Movie fans were out in force on Friday night to see Johnny Depp take on role the role of notorious drug smuggler and IRA gun runner James ‘Whitey’ Bulger in Black Mass.
The Hollywood blockbuster is a brutal portrayal of the underworld boss whose weapons shipment to Irish terrorists was intercepted off the coast of Cork in 1984.
The recovery of the arsenal on board the trawler Marita Ann resulted in the arrest and conviction of senior IRA figure Martin Ferris – now a Sinn Fein TD for North Kerry.
Around 160 guns and 71,000 rounds of ammunition were seized by Gardai and Ferris was sentenced to 10 years in prison for his role in the plot.
The IRA informant Sean O’Callaghan had tipped off his handlers about the smuggling operation, but a close associate of Bulger’s in Boston, John McIntyre, was believed by his crime boss to be working for the FBI.
As a result of his suspicions, McIntyre was later murdered by Bulger – who had managed to evade capture for 16 years but would eventually go on trial for 19 murders.
Bulger is currently serving a life sentence in a Florida prison.
Depp’s performance as the ruthless mobster has been widely acclaimed as the highlight of an otherwise run-of-the-mill gangster flick.
In real life, while Whitey Bulger was one of the FBI’s most wanted, his brother Bill was a Democrat politician and president of the Massachusetts Senate.
In the movie, Bill is played by Benedict Cumberbatch.
The FBI agent credited with recruiting Whitey Bulger as an informant, John Connolly, is played by Joel Edgerton.
After Connolly convinced Bulger to provide information on organised crime – in return for the FBI’s help in keeping him one step ahead of his Mafia rivals – their relationship blossomed to become what was described as “an unholy alliance” that “spiralled out of control”.
Despite being tipped for an Academy Award for his latest role, Depp said he has “no interest” in one – claiming to get tongue tied if required to speak in public unscripted.

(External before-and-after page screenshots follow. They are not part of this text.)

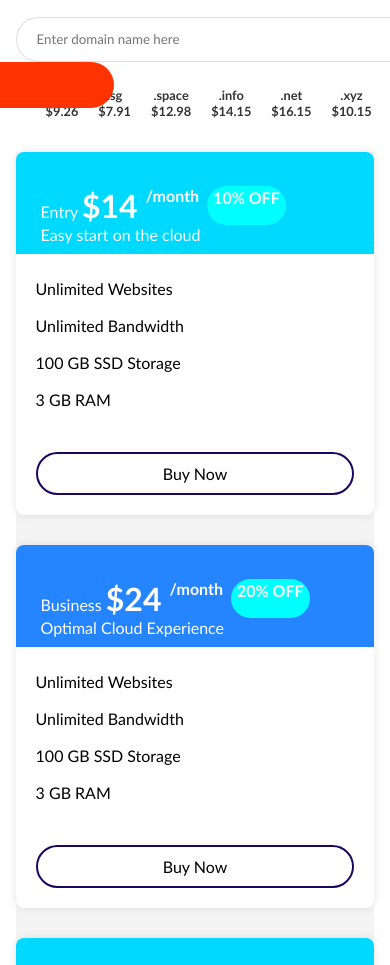
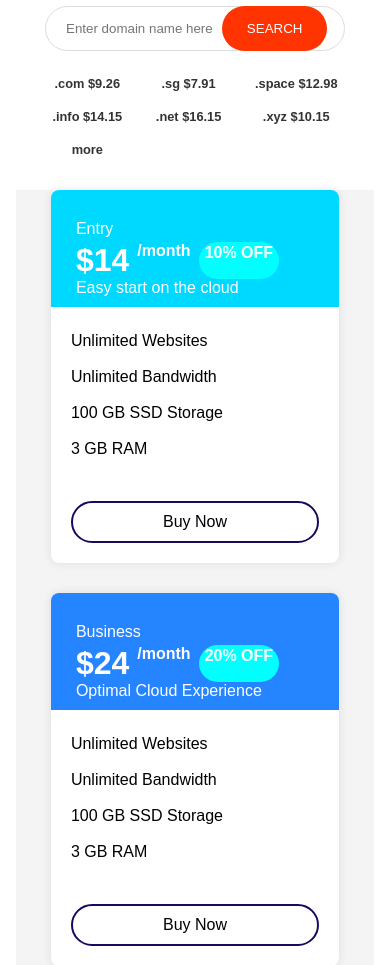
Before and after one commit to UzzalPahan/moshify, a plain HTML site: page index.html in a window 390 px wide. Shown: the part 792-1757 px from the top of the page. Drawn offline with Linux system fonts and the light colour scheme.

Commit message:
fix search bar mobile responsive

```diff
--- a/index.html
+++ b/index.html
@@ -68,7 +68,7 @@
             placeholder="Enter domain name here"
             class="search"
           />
-          <button class="btn search_btn">Search</button>
+          <button class="search_btn">Search</button>
         </div>
         <!-- Search Section End  -->
 
--- a/style.css
+++ b/style.css
@@ -2,7 +2,7 @@
   margin: 0;
   padding: 0;
   box-sizing: border-box;
-  font-family: "Gill Sans", "Gill Sans MT", Calibri, "Trebuchet MS", sans-serif;
+  font-family: sans-serif;
 }
 
 /* Reuseable class start  */
@@ -140,8 +140,24 @@ nav > img {
 .search_btn {
   position: absolute;
   right: 260px;
+  padding: 15px 25px;
+  color: #fff;
+  text-transform: uppercase;
+  background-color: #ff3400;
+  border-radius: 50px;
+  outline: none;
+  border: none;
+  cursor: pointer;
 }
-
+/* responsive  */
+@media screen and (max-width: 768px) {
+  .search {
+    width: 300px;
+  }
+  .search_btn {
+    right: 47px;
+  }
+}
 /* Search Section Start  */
 
 /* Domain Price Section STart  */
@@ -160,6 +176,13 @@ nav > img {
   border-radius: 50px;
   color: #fff;
   cursor: pointer;
+}
+/* responsive  */
+@media screen and (max-width: 768px) {
+  .price {
+    display: grid;
+    grid-template-columns: auto auto auto;
+  }
 }
 /* Domain Price Section STart  */
 
@@ -391,12 +414,12 @@ li {
   font-style: italic;
   color: #5c5577;
 }
-.testimonial_text >h5 {
+.testimonial_text > h5 {
   margin-top: 60px;
-  color:#1b0760;
+  color: #1b0760;
 }
-.testimonial_text >p {
-  color:#919191;
+.testimonial_text > p {
+  color: #919191;
   font-size: 1rem;
 }
 
@@ -421,7 +444,6 @@ li {
 .ads {
   width: 60vw;
   margin: 100px auto;
-
 }
 .ads_text_container {
   display: flex;
```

“I don’t want to have to talk,” the 52-year-old actor, who has spent three decades in front of the camera, told the BBC. “I don’t want to win one of those things ever,” he added.